This tall glass box looms symbolically and literally over the changing neighborhood of the Lower East Side, where the rundown streets of tenements that once housed Eastern European immigrants are now home to scores of cutting-edge boutiques, bars and cafés—not to mention a Starbucks. The design here is in sync with the area's other new tenants: monochromatic and modern, with floor-to-ceiling transparent walls that allow the city streets to become part of the design. If you're not careful, they also allow you to become part of the view for your neighbors, particularly in rooms on the lower floors. For shy types, there are wraparound curtains and opaque plastic panels that can be affixed to the window. All 110 rooms have Swedish Tempur-Pedic mattresses and deep Japanese soaking tubs. In the Owner's Suite, the tub is placed directly against the glass bathroom wall for a corner panoramic view. The triplex penthouse is the suite of choice for visiting Gen X and Gen Y celebrities, although the true party room might be 184—it has a shower large enough for 10. No questions asked.
From the editors of Condé Nast Traveler:A 21-story green-glass tower soaring above a sea of worn-brick low-rises, the Hotel on Rivington blends into Manhattan's Lower East Side about as well as a spaceship in a cornfield. But what's incongruous outside is pure genius within: Every exterior wall has floor-to-ceiling windows, affording sweeping views—toward the Empire State Building in one direction, the Brooklyn Bridge in the other—from the lobby bar, the beds, and even the showers. The 110 accommodations are perfectly comfortable and come with nifty touches (automated curtains, a maxed-out minibar, and, in some, Japanese soaking tubs), although the decor is so minimalist that it might be mistaken for thriftiness. At press time, the hotel was a work-in-progress—the restaurant hadn't yet opened and slipups were not uncommon. The neighborhood may still be rough around the edges, but hopefully the Hotel on Rivington won't be for much longer.2005 Hot List
When to go: Rates are lower in summer, but the city is at its prime in the fall.

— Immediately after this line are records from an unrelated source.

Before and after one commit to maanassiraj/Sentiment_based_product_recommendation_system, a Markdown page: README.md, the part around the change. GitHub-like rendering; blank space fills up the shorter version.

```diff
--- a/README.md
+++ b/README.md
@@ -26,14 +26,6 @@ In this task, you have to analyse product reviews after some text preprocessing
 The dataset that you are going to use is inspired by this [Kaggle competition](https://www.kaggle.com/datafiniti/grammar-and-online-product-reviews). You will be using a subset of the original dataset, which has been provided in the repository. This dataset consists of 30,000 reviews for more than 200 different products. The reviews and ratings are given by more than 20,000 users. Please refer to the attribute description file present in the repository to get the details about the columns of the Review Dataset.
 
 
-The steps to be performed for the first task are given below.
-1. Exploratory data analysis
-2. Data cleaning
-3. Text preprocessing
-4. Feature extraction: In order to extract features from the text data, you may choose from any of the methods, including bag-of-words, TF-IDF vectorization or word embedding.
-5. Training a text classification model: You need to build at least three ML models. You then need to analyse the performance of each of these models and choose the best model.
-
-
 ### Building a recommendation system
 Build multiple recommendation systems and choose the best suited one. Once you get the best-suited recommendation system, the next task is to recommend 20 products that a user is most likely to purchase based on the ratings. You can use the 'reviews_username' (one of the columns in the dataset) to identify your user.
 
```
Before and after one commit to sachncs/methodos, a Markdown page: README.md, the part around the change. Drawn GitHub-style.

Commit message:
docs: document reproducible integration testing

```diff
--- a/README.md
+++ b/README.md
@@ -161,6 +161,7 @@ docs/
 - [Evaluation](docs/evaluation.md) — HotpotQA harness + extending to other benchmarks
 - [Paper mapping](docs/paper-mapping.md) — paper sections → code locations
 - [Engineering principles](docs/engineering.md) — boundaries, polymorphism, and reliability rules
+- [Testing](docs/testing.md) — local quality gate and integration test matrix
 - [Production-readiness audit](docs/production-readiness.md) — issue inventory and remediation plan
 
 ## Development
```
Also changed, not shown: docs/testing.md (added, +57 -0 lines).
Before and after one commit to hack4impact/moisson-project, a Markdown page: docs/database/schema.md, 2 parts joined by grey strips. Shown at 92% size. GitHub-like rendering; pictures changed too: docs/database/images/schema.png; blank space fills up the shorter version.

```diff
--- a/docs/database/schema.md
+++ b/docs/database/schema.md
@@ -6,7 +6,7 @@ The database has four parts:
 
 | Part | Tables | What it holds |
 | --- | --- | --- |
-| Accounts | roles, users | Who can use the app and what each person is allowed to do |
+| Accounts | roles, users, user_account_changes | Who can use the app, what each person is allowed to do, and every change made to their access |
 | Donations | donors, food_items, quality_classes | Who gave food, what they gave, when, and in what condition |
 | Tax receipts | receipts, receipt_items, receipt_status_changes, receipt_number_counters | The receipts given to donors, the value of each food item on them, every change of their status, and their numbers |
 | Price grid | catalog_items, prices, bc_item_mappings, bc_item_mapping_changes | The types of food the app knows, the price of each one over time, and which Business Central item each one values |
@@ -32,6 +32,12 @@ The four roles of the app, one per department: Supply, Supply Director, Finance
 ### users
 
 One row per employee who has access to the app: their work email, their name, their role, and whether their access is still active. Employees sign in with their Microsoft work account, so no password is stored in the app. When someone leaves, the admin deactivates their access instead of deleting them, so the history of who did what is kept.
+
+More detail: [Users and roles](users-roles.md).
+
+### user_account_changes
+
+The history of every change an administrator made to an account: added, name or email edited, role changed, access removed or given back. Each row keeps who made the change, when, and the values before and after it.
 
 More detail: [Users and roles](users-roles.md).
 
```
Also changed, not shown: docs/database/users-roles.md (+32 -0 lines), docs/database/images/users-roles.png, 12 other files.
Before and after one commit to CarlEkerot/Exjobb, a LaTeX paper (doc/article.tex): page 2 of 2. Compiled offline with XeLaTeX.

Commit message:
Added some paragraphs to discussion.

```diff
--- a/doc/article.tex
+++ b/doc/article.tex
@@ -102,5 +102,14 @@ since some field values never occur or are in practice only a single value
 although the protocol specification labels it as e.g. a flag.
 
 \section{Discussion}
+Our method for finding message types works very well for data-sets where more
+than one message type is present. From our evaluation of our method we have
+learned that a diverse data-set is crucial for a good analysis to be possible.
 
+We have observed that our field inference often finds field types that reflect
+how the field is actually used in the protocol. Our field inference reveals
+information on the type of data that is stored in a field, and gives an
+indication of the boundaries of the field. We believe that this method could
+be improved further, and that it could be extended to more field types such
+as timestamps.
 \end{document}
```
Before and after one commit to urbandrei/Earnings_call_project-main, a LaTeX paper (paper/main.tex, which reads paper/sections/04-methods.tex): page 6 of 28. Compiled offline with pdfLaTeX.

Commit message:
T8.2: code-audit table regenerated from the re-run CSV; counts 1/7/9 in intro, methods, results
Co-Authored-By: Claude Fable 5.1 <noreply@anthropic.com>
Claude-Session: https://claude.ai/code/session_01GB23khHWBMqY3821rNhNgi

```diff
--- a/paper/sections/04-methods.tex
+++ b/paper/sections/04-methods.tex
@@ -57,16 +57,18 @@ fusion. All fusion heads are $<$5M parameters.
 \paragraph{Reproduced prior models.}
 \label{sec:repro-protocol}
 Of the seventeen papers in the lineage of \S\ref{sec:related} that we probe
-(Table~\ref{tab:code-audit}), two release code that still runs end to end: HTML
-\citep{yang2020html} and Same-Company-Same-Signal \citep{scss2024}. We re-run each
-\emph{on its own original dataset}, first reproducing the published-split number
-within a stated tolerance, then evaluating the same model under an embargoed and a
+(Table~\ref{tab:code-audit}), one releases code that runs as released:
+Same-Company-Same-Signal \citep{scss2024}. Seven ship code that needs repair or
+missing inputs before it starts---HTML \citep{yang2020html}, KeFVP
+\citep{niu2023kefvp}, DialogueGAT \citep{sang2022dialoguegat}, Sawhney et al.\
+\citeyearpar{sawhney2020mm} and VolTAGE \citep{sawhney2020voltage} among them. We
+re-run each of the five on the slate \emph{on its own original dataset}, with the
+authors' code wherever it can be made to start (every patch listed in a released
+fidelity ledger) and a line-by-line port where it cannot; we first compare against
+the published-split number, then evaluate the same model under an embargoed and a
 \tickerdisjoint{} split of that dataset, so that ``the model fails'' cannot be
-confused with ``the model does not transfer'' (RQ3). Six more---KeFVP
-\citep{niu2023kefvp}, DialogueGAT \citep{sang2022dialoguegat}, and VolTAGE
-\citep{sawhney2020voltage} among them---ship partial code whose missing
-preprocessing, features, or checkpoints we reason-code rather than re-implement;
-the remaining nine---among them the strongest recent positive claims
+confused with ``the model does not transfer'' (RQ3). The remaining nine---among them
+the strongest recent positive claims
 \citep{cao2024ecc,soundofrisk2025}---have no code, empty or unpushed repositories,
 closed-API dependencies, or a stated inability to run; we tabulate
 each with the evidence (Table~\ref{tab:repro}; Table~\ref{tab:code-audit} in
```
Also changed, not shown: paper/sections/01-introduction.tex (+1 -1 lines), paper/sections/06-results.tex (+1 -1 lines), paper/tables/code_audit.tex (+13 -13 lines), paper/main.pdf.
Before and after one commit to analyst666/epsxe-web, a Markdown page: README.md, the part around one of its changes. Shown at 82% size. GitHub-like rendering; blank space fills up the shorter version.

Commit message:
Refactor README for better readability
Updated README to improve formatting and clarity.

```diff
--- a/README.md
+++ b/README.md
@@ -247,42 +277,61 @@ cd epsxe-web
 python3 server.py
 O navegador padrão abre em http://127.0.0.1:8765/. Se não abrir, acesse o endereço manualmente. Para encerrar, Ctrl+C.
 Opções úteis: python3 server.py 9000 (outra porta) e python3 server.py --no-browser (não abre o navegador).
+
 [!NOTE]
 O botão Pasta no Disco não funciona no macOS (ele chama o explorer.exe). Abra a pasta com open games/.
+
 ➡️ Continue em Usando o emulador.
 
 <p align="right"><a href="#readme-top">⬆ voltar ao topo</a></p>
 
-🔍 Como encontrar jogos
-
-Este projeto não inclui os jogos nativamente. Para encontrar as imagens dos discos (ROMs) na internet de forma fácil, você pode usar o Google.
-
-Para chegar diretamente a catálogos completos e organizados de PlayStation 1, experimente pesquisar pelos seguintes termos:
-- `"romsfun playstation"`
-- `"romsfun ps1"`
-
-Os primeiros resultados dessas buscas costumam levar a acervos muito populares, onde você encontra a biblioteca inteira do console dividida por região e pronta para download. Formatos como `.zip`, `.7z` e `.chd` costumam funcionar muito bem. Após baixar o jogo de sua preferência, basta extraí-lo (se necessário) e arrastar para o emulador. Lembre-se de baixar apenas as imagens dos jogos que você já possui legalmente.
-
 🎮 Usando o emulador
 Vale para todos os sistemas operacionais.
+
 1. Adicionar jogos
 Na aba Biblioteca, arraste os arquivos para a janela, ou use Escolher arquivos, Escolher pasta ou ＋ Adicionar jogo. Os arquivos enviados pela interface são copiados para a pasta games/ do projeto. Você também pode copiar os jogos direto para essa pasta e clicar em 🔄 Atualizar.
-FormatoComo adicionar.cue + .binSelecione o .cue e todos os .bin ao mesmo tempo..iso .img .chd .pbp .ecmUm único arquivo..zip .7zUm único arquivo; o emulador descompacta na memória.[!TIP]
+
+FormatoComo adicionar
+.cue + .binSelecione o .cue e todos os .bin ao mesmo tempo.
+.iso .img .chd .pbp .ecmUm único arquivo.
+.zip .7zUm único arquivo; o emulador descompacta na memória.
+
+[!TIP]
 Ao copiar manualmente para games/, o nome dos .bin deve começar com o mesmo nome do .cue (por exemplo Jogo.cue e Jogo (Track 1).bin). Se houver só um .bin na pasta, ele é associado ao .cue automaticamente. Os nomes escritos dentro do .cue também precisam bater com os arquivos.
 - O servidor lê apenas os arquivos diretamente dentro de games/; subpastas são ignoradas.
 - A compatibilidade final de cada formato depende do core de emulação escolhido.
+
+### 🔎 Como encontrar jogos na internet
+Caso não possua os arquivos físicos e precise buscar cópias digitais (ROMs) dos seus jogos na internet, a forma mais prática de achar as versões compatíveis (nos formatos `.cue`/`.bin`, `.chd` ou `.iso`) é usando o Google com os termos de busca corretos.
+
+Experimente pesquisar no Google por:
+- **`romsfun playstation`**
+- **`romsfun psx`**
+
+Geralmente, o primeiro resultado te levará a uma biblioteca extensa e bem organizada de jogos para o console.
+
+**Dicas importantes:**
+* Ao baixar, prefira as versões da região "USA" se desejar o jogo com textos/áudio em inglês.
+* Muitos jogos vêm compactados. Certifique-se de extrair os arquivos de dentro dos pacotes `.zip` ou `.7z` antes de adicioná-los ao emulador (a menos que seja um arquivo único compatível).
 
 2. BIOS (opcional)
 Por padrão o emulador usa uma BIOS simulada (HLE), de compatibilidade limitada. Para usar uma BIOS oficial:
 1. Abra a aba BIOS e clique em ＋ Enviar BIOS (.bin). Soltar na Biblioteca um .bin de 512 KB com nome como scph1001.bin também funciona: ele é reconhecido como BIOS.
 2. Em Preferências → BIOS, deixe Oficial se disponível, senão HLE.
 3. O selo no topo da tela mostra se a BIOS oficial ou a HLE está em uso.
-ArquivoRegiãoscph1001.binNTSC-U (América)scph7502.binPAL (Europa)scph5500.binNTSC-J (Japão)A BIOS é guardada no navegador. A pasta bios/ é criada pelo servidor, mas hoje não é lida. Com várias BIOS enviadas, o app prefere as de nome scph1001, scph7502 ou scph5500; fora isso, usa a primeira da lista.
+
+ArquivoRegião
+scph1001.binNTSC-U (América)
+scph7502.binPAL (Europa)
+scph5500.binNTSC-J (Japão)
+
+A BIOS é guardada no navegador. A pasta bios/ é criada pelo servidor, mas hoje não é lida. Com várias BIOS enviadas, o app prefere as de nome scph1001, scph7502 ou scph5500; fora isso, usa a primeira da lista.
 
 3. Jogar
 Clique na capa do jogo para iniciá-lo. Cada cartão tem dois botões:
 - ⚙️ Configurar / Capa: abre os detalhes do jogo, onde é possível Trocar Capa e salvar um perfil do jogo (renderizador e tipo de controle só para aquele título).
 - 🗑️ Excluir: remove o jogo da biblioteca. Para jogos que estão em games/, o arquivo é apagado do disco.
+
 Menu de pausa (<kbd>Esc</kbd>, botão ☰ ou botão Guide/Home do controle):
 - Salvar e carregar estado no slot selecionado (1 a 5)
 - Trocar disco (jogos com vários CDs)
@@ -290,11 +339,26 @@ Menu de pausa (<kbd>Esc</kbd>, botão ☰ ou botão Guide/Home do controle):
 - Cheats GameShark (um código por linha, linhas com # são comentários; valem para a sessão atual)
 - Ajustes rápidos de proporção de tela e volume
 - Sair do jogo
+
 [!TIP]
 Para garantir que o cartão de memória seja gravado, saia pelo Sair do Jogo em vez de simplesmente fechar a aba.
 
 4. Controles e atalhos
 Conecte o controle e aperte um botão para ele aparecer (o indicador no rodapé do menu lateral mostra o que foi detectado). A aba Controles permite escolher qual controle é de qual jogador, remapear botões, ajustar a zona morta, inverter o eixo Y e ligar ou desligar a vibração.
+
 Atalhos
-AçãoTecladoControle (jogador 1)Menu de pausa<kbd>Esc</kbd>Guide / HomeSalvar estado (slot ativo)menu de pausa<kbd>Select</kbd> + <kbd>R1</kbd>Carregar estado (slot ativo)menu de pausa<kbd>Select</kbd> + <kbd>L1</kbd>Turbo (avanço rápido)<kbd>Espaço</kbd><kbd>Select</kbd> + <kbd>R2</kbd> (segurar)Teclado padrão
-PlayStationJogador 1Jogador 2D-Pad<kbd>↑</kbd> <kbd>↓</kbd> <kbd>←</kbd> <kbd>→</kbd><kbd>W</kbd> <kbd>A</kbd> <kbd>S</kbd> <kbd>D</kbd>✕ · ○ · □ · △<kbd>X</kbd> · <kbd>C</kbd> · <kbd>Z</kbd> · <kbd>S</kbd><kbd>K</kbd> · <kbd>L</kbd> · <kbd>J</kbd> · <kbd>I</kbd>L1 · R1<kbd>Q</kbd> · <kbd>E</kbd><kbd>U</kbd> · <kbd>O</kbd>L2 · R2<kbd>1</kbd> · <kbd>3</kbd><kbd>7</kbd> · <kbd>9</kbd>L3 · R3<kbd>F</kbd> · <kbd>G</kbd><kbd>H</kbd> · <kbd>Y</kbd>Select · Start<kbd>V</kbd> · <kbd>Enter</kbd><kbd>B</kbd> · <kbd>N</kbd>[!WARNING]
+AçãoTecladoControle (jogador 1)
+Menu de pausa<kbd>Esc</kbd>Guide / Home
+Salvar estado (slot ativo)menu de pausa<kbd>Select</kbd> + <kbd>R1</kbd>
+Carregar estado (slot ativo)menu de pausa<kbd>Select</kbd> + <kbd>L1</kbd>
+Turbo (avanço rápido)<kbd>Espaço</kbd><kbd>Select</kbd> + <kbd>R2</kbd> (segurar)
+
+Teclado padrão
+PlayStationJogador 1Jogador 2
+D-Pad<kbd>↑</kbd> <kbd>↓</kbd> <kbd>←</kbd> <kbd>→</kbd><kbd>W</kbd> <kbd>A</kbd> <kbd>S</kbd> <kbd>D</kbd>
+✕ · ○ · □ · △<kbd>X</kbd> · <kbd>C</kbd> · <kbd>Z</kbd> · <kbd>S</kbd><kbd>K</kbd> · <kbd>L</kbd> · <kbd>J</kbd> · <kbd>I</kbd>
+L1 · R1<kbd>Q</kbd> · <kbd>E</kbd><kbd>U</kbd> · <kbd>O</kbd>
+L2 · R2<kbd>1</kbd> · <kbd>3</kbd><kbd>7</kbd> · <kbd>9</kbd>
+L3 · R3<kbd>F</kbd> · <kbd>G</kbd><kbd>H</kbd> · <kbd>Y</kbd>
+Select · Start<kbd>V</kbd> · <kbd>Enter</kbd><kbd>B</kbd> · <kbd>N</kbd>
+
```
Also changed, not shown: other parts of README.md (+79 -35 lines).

Which room to book: Corners above the tenth floor
Amenities: 24-hour Room Service, Bar/lounge, Wheelchair-accessibleSubscribe now to Condé Nast Traveler for just $1 an issue! ›